Colorado Serum Company often gets a lot of correspondence regarding caseous lymphadenitis (CLA) in goats and questions about using our CLA vaccines (Case-Bac and Caseous D-T) in goats. There seems to be a lot of interest and misleading information regarding vaccinating goats against CLA. For more detailed information about CLA, the disease, please refer to our vet’s corner from June 2001, (volume 1 – no.4).
Caseous lymphadenitis is caused by the bacterial organism Corynebacterium pseudotuberculosis. The two vaccines that Colorado Serum Company makes for CLA are licensed for use in sheep only. These two vaccines are also the only two commercially available vaccines for combating CLA in the United States. The vaccine (Case-Bac) is a combination bacterin/toxoid, while Caseous D-T also contains tetanus toxoid and Clostridium perfringens type D toxoid as well.
The main reason why Colorado Serum Company did not have a label for usage of these vaccines in goats is safety. Colorado Serum Company originally tested caseous vaccines in goats and noted varying levels of injection site reactions that went from no reactions to swellings about 14 inches in diameter. There would be associated lameness post-vaccination that would last anywhere from 1 to 30 days. All of these reactions would be unacceptable to USDA and therefore Colorado Serum Company never pursued a license in goats. Since Colorado Serum Company was unhappy with the safety profile of these vaccines in goats, we never pursued any further efficacy testing in goats. Over the years Colorado Serum Company has also received numerous calls from the field from people who have used this vaccine off label in goats. A fair percentage of vaccinated goats will develop a fever and become lethargic for a period of days. These goats will sometimes go off feed or have a reduction of feed intake. Milking does can have a decrease in milk production. Vaccinating pregnant animals can increase the risk factors. As in sheep, vaccinating goats that already have CLA will do absolutely no good and will only make the above-mentioned reactions worse. So you can see why we cannot recommend vaccinating goats with these vaccines.

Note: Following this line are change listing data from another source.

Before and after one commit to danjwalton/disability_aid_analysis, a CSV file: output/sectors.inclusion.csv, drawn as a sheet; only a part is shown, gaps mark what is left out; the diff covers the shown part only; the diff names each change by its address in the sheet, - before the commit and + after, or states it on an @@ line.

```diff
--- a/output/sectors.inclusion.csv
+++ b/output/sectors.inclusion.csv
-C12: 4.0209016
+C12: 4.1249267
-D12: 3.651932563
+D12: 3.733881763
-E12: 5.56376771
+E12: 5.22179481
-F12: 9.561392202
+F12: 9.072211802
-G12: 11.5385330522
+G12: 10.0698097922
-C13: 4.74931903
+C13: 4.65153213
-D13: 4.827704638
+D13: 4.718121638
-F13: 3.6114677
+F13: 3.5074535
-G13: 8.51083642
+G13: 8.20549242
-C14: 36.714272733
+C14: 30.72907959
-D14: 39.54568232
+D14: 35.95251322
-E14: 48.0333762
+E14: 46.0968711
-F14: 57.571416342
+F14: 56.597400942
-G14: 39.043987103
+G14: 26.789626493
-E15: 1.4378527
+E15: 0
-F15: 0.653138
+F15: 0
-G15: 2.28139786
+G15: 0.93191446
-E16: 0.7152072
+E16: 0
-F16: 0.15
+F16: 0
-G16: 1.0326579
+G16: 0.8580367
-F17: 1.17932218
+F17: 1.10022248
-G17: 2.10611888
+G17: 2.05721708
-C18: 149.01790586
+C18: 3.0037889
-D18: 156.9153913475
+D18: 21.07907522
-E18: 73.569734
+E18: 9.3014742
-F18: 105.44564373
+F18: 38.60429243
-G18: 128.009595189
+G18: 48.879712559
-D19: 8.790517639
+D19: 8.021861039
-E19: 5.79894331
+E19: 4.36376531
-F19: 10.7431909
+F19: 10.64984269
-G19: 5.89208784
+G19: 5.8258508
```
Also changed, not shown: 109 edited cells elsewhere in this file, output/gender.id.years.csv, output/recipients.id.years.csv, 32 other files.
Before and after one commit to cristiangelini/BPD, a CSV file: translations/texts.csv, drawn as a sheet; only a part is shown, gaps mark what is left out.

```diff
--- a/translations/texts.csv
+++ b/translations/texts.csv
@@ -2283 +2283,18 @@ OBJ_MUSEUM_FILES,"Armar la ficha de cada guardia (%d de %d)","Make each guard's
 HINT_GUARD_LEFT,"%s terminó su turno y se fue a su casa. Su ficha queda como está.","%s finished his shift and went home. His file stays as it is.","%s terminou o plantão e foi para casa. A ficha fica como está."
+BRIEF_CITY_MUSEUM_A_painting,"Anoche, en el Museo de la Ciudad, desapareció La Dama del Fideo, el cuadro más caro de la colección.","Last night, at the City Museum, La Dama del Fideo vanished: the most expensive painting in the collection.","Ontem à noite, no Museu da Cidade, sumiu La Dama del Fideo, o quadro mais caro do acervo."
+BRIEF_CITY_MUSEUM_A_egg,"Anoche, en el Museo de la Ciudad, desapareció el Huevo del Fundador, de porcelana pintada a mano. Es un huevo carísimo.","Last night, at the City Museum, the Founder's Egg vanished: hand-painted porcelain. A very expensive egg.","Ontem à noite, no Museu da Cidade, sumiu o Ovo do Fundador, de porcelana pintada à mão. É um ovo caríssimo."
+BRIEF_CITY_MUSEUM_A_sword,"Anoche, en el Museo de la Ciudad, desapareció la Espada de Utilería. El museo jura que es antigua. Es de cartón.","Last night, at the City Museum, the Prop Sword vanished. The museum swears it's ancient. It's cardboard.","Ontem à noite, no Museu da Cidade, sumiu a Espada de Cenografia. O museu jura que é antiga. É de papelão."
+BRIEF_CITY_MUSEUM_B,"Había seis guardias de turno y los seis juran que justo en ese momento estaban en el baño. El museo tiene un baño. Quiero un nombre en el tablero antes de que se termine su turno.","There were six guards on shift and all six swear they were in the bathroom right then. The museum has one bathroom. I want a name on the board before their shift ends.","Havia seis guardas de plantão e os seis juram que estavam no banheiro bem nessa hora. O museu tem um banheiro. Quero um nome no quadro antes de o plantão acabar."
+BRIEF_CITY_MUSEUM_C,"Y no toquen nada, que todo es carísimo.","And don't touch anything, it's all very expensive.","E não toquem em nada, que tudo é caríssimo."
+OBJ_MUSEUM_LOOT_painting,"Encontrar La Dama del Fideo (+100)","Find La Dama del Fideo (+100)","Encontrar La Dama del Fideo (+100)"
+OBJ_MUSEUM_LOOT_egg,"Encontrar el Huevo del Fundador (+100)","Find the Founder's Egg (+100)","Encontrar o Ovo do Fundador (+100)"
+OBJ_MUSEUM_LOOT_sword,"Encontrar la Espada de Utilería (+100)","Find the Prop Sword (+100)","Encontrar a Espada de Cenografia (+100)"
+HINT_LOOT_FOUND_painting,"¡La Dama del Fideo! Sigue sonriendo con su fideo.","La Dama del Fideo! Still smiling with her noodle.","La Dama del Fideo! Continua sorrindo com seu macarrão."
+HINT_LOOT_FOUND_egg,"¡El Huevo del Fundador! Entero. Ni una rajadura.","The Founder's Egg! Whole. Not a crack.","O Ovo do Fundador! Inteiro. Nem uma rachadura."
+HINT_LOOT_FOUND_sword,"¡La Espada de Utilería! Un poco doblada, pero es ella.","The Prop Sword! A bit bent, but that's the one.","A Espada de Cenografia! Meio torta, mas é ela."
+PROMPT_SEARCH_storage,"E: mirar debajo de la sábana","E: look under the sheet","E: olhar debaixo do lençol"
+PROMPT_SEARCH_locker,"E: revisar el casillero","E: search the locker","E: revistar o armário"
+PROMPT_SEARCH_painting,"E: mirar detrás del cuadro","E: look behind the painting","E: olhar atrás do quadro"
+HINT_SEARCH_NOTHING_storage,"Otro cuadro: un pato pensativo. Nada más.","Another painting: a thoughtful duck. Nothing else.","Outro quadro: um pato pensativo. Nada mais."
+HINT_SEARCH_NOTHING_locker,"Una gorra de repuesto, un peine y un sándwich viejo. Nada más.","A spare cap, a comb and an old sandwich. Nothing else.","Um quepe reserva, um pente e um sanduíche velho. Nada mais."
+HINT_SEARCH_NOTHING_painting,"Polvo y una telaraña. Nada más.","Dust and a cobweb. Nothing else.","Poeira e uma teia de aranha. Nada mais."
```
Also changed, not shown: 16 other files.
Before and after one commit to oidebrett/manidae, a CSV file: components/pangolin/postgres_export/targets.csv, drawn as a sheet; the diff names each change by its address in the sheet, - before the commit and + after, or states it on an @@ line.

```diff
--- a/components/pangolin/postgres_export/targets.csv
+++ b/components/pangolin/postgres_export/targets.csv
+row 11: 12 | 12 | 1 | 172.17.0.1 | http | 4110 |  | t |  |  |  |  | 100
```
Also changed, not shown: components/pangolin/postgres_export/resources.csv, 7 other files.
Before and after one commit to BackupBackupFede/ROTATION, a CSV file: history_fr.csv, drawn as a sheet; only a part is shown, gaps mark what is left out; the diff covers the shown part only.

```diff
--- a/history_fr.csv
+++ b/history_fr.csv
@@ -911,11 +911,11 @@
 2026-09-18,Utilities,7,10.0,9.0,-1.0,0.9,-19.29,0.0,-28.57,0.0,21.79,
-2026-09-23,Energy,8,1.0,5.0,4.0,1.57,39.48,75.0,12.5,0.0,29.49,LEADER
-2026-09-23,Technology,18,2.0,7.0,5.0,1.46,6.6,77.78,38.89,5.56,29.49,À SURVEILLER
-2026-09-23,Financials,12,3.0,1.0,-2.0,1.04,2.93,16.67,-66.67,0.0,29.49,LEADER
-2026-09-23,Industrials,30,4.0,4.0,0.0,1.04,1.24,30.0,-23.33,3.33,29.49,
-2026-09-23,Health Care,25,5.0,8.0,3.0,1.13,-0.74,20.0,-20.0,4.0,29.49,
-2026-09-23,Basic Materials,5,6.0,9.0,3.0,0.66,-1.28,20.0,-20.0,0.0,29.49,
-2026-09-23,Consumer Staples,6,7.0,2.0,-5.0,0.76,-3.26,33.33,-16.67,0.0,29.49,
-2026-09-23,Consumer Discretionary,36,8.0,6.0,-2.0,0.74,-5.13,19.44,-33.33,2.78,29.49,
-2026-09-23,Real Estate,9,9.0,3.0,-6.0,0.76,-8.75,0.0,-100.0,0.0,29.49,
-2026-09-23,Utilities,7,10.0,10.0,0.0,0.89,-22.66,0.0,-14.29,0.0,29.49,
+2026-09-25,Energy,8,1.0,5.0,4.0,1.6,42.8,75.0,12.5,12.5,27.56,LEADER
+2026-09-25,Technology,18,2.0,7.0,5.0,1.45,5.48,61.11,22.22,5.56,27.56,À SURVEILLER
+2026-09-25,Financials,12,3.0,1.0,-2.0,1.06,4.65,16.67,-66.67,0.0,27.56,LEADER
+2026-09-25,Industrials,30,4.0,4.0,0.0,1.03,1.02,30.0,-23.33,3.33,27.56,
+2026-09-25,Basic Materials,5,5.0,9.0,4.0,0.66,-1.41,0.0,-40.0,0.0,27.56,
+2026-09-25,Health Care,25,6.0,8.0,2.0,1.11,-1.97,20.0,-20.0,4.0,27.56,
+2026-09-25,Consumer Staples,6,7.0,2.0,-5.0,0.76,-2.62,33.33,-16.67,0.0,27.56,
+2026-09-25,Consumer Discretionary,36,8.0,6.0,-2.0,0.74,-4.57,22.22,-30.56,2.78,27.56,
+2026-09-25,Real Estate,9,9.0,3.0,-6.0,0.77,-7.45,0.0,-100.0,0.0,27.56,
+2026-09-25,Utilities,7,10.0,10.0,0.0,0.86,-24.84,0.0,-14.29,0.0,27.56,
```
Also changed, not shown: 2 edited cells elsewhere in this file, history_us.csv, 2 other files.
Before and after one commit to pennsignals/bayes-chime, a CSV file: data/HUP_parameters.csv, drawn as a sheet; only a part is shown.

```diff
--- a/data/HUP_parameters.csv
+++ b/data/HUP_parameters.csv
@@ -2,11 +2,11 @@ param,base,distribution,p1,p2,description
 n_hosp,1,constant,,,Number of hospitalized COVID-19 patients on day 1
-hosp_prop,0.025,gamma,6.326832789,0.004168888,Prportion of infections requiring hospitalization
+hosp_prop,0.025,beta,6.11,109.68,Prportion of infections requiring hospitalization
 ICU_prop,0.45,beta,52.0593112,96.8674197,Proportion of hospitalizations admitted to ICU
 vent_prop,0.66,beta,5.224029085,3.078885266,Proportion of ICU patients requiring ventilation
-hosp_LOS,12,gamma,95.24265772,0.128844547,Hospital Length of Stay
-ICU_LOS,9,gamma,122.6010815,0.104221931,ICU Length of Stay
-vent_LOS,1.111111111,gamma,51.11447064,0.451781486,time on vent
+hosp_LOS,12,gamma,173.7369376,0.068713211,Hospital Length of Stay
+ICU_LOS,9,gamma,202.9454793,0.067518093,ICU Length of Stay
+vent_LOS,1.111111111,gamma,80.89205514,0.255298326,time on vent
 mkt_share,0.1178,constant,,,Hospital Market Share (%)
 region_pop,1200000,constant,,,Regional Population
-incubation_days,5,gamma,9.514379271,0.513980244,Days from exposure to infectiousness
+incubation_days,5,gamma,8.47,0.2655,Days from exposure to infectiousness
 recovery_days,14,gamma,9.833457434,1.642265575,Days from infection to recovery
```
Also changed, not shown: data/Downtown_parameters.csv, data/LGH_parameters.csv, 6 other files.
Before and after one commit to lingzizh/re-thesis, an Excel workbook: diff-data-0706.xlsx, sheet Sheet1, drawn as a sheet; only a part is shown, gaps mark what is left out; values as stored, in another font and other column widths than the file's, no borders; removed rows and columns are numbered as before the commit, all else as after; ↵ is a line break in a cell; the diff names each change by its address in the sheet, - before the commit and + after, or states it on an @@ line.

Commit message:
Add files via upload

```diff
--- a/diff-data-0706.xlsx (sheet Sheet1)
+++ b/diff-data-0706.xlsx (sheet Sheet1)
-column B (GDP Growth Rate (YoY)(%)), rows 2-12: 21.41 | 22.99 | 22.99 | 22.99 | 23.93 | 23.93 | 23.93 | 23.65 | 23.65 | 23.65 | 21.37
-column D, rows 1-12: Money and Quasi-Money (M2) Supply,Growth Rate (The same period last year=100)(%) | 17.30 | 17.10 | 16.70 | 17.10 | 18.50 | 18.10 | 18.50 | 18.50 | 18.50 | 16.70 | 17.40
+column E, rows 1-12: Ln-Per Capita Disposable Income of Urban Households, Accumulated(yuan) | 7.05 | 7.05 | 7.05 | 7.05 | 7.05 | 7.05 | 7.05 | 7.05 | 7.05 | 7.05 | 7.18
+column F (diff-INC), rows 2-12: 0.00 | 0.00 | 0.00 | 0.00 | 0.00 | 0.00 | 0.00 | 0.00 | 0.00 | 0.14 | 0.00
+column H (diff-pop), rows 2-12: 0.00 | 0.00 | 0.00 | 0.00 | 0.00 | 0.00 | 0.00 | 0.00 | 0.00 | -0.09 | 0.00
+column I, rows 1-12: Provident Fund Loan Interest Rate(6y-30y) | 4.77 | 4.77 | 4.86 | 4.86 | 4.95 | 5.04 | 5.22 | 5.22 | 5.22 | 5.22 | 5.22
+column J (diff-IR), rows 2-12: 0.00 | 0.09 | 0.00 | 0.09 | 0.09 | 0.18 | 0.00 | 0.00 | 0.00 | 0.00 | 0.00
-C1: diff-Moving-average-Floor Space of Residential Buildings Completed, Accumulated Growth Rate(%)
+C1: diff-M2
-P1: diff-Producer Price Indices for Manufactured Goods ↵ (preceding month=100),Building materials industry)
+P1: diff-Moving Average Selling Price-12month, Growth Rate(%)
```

However, all hope is not lost. There are other options for goat ranchers. First of all, I would strongly recommend having any suspect abscesses sampled by a veterinarian and submitted to a veterinary diagnostic lab to confirm if your herd has CLA. An article by Gezon, Bither, Hanson and Thompson in theJournal of the American Veterinary Medical Association 1991; 198:257-263, reported that over a 16 year period Actionmyces pyogenes was cultured 3 times more often than C. pseudotuberculosis in a particular goat herd with an ongoing history of internal and external abscesses. The point is – not every abscess in goats is CLA! If you confirm that you do indeed have CLA in your goat herd I would recommend not treating goats that have abscesses and either selling them or isolating them. Since there is no commercially available vaccine available for goats you may want to consider having an autogenous vaccine made from a sample of one of the abscesses that tested positive for CLA. Most autogenous products are whole-cell bacterins. It has been our experience that a bacterin/toxoid provides a much better immune response. I don’t know how much protection goats are going to receive from an autogenous bacterin. You may want to try an autogenous caseous bacterin in a limited number of goats and determine if it works in your goat herd.
Hopefully this helped answer questions about using Colorado Serum Company Case-Bac and Caseous D-Tvaccines in goats and why Colorado Serum Company can’t recommend it. Currently, Colorado Serum Company is actively pursuing a safer vaccine for CLA that can be licensed for use in goats.